What I don’t get is how the proposed ordinance with various loophole exceptions solves the problem. As a secondary offense, a police officer can only cite you for cell phone use if you are stopped for some other reason. If that’s the objective, the fine of $25 isn’t much of a deterrent. How will officers know if you were using a hands-free device? I guess the officer can say your lips were moving, but do we want to place our officers in that position? The last thing we need is an ordinance that is overly difficult to enforce.
Moreover, we aren’t even sure that the proposed ordinance is legal. I didn’t feel very reassured when I heard our Town Attorney say that he believed it could withstand a court challenge. Of course that might mean we will have to spend money on another court case and surely, we have better things to do with our money. Education is the key so let’s educate about all driving distractions and not pass an ineffective ordinance just to be able to brag that we were first. Is there a disconnect here?

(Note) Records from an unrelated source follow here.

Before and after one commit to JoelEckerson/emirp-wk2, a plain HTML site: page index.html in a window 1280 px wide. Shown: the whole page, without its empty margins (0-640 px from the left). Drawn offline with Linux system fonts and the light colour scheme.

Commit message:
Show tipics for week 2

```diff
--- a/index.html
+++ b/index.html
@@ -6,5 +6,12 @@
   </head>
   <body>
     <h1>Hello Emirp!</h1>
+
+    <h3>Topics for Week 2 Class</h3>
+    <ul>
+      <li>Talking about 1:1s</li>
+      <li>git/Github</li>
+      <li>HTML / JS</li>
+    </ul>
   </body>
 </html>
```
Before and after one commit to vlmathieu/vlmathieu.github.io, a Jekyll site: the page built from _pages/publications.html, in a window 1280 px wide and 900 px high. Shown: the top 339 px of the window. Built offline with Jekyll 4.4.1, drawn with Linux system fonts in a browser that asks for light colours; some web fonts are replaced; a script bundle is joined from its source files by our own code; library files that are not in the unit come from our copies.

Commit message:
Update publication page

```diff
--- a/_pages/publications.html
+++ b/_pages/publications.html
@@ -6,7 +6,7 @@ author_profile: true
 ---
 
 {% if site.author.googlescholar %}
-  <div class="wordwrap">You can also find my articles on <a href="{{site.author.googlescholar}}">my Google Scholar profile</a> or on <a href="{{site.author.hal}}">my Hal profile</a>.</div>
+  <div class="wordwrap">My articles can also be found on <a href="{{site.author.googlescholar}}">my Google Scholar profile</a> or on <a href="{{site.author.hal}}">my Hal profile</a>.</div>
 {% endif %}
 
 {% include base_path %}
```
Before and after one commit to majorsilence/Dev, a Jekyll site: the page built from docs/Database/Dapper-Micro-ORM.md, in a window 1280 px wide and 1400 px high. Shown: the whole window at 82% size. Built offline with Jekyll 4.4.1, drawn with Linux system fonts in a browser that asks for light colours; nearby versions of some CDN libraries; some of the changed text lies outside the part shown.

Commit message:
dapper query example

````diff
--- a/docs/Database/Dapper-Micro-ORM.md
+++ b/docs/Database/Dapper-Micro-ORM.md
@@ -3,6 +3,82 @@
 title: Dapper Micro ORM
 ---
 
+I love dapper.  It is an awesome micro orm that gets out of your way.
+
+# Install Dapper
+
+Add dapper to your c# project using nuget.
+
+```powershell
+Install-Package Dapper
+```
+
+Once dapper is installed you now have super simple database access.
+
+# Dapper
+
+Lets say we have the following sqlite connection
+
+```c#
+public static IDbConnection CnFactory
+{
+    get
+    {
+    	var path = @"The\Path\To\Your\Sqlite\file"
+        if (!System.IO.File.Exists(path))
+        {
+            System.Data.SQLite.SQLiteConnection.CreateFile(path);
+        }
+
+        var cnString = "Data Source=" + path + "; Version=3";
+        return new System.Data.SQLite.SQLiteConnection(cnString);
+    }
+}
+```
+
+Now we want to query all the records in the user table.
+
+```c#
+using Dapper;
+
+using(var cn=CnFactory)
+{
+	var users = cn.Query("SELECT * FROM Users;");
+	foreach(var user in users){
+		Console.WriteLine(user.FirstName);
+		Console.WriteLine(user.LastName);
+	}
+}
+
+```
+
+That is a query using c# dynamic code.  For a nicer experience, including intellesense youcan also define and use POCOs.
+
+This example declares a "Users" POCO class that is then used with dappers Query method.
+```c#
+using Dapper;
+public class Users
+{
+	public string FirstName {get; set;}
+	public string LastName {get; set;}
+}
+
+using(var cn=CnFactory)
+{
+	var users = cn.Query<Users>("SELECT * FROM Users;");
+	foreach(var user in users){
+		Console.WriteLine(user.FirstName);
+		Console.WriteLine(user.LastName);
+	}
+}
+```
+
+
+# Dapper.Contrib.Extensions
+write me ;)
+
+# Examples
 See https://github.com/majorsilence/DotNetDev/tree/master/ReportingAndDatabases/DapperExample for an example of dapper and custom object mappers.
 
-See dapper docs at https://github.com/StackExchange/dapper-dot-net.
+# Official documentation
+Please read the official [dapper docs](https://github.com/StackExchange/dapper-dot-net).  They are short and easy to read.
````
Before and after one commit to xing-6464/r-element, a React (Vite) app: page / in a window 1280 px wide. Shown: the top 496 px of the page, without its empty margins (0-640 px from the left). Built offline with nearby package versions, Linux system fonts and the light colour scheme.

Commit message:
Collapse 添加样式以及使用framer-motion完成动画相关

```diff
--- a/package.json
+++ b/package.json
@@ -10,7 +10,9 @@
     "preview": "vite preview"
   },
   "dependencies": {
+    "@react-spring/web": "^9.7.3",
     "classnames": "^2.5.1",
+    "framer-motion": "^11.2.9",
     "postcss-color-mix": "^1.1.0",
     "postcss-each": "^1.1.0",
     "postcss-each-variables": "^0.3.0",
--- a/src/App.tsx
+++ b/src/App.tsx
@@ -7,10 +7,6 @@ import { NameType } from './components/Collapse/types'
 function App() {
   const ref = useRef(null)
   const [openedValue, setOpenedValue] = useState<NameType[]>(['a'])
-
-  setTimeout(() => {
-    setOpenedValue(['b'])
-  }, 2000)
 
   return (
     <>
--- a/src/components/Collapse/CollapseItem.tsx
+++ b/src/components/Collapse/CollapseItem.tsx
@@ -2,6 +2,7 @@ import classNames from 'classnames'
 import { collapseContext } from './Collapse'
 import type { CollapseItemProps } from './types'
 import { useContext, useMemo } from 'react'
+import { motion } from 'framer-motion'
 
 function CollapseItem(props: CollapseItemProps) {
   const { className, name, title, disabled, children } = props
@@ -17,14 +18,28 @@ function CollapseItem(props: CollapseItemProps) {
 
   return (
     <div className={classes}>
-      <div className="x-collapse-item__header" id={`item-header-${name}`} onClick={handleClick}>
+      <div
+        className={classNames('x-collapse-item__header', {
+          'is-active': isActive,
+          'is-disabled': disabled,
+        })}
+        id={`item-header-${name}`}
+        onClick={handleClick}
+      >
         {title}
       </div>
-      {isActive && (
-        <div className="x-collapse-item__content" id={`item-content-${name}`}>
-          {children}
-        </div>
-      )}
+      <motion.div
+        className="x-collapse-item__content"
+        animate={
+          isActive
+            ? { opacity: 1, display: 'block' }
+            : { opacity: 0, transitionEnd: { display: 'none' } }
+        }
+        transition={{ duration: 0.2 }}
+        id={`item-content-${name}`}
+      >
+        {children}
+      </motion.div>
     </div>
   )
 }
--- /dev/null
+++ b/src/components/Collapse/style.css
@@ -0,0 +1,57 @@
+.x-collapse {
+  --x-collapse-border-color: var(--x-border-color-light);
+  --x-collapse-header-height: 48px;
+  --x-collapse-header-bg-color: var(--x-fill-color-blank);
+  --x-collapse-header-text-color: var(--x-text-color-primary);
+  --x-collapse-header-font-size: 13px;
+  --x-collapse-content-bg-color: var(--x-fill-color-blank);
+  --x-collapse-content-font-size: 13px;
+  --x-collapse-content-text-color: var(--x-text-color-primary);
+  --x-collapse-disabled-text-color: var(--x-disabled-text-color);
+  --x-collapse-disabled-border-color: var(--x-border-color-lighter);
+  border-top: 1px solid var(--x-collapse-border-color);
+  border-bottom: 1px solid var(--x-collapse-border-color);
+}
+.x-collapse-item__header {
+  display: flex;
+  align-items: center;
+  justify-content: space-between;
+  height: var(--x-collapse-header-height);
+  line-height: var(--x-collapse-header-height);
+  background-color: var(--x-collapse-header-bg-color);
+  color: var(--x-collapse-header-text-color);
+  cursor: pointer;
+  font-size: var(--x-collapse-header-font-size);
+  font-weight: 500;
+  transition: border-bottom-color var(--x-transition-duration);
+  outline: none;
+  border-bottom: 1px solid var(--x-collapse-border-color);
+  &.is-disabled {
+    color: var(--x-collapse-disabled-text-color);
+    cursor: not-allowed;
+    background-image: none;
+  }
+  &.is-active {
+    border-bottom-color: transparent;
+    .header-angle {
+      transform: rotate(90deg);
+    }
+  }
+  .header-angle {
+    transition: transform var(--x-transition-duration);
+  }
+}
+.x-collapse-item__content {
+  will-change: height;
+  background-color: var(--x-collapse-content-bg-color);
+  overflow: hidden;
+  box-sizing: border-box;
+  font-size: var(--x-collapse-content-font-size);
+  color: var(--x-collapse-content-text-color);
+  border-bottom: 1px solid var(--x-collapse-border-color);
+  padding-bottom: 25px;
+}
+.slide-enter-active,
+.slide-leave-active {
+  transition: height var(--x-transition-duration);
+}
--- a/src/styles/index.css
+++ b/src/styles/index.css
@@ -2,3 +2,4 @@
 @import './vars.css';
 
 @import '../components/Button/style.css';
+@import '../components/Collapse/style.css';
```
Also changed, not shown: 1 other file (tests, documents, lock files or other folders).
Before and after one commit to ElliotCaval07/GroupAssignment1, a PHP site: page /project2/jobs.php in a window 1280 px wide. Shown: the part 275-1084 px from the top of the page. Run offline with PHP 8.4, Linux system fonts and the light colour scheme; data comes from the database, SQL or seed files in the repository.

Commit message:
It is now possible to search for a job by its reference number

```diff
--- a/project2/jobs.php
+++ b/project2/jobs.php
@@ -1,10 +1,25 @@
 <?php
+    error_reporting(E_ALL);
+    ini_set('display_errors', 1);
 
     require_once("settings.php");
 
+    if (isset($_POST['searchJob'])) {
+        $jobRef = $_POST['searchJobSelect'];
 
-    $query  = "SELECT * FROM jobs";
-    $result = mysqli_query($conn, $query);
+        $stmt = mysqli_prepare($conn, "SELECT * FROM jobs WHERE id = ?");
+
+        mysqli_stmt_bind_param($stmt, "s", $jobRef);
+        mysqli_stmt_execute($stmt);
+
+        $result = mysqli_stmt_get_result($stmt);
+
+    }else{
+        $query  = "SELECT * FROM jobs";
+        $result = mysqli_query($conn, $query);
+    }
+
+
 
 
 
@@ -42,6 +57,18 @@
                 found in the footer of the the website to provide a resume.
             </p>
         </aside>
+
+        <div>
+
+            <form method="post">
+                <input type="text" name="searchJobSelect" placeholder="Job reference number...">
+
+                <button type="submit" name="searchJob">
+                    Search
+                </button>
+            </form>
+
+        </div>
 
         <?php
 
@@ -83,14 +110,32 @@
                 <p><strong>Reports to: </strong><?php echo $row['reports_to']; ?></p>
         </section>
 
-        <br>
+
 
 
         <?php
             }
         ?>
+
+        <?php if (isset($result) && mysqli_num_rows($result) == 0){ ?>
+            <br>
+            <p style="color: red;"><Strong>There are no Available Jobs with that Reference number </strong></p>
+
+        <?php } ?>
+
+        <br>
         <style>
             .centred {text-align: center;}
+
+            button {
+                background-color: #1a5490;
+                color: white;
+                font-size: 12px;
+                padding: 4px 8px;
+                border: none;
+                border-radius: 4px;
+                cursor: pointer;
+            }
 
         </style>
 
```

Postscript: Some think that the General Assembly has failed to pass legislation banning the use of cell phones because they lack political courage. Are there other explanations that we might consider? I think that some understand what this would mean for those who would have to enforce it. Our police officers deserve better and we should spend our energy finding ways to enhance our educational efforts. Can we really make all of the things people do in their cars that are distractions to safe diving a violation of the law?http://chapelboro.com/columns/the-commentators/is-there-a-disconnect-here